Hackers are usig new techniques to rob users' data and money. Wikimedia Commons
  • Hackers are no more using ransomware attacks
  • They are now cryptojacking
  • India is the second largest Asian country which witness this

When it comes to increased cryptojacking activities, India is second in the Asia-Pacific and Japan (APJ) region and ninth globally as hackers create a highly-profitable, new revenue stream with crypto-mining, cyber security giant Symantec said on Wednesday.

According to Symantec’s “Internet Security Threat Report”, detection of coinminers on endpoint computers increased by a whopping 8,500 per cent in 2017.

cryptocurrency dealer Pluto Exchange on Thursday announced the launch of mobile application for transacting in VC. Wikimedia Commons
Coinmining is taking place in high number. Wikimedia Commons

“Cryptojacking is a rising threat to cyber and personal security,” Tarun Kaura, Director, Enterprise Security Product Management, APJ at Symantec, said in a statement. “The massive profit incentive puts people, devices and organizations at risk of unauthorised coinminers siphoning resources from their systems, further motivating criminals to infiltrate everything from home PCs to giant data centers,” Kaura added.
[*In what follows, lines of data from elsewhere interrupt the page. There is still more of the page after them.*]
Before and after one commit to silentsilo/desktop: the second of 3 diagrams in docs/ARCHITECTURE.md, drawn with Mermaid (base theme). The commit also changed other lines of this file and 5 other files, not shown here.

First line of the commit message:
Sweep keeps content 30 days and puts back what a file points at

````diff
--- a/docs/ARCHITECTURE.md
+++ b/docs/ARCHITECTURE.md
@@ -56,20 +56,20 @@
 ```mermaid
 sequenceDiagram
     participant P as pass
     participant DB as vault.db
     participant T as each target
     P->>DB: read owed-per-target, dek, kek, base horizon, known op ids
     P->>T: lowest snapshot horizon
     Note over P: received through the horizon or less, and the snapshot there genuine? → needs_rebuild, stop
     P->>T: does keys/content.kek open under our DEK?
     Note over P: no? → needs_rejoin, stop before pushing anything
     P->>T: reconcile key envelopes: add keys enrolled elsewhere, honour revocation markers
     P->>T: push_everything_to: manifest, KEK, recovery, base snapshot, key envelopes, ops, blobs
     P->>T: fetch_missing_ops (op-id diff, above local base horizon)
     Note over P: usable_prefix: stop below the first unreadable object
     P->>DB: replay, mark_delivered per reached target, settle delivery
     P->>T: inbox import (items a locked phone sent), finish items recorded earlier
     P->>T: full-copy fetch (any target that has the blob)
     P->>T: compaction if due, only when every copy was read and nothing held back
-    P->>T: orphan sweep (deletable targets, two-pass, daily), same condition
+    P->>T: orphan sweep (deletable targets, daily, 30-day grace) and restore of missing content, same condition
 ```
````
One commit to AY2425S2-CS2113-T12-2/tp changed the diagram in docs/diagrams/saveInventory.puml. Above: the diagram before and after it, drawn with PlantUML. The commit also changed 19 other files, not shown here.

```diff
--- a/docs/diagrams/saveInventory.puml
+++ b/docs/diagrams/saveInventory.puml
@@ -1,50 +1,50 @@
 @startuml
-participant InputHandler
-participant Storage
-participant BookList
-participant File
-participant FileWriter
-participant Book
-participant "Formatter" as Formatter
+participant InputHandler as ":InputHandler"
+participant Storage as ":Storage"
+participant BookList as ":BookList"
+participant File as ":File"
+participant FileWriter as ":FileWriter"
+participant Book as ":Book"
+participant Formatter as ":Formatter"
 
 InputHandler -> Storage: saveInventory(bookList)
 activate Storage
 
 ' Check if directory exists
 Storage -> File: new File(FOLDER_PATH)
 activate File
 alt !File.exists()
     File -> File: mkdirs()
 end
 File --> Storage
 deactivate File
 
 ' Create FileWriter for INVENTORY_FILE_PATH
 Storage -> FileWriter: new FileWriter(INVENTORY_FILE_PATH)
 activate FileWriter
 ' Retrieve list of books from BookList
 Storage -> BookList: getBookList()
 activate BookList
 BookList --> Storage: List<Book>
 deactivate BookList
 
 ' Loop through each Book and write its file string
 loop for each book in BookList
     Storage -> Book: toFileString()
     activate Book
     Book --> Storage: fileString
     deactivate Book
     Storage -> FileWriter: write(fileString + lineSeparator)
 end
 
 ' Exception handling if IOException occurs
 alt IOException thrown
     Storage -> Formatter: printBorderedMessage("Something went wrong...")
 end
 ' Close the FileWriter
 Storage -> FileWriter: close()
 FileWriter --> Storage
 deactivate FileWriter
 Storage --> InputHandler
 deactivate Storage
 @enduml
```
Cryptojacking is defined as the secret use of a computing device to mine cryptocurrency. With a low barrier of entry cybercriminals are harnessing stolen processing power and cloud CPU usage from consumers and enterprises to mine cryptocurrency. Coinminers can slow devices, overheat batteries and in some cases, render devices unusable. For enterprise organisations, coinminers can put corporate networks at risk of shutdown and inflate cloud CPU usage, adding to the cost.

Also Read: From paper to plastic to Bitcoins: Changing money with time

“Now you could be fighting for resources on your phone, computer or Internet of Things (IoT) device as attackers use them for profit. People need to expand their defenses or they will pay for the price for someone else using their device,” Kaura added.

Symantec found 600 per cent increase in overall IoT attacks in 2017. India today ranks among the top five countries as a source for IoT attacks. The firm also identified a 200 per cent increase in attackers injecting malware implants into the software supply chain in 2017.

Hacking puts a lot of things at risk. VOA

Threats in the mobile space continue to grow year-over-year, including the number of new mobile malware variants which increased by 54 per cent. Mobile users also face privacy risks from grayware apps that are not completely malicious but can be troublesome. Symantec found that 63 per cent of grayware apps leak the device’s phone number.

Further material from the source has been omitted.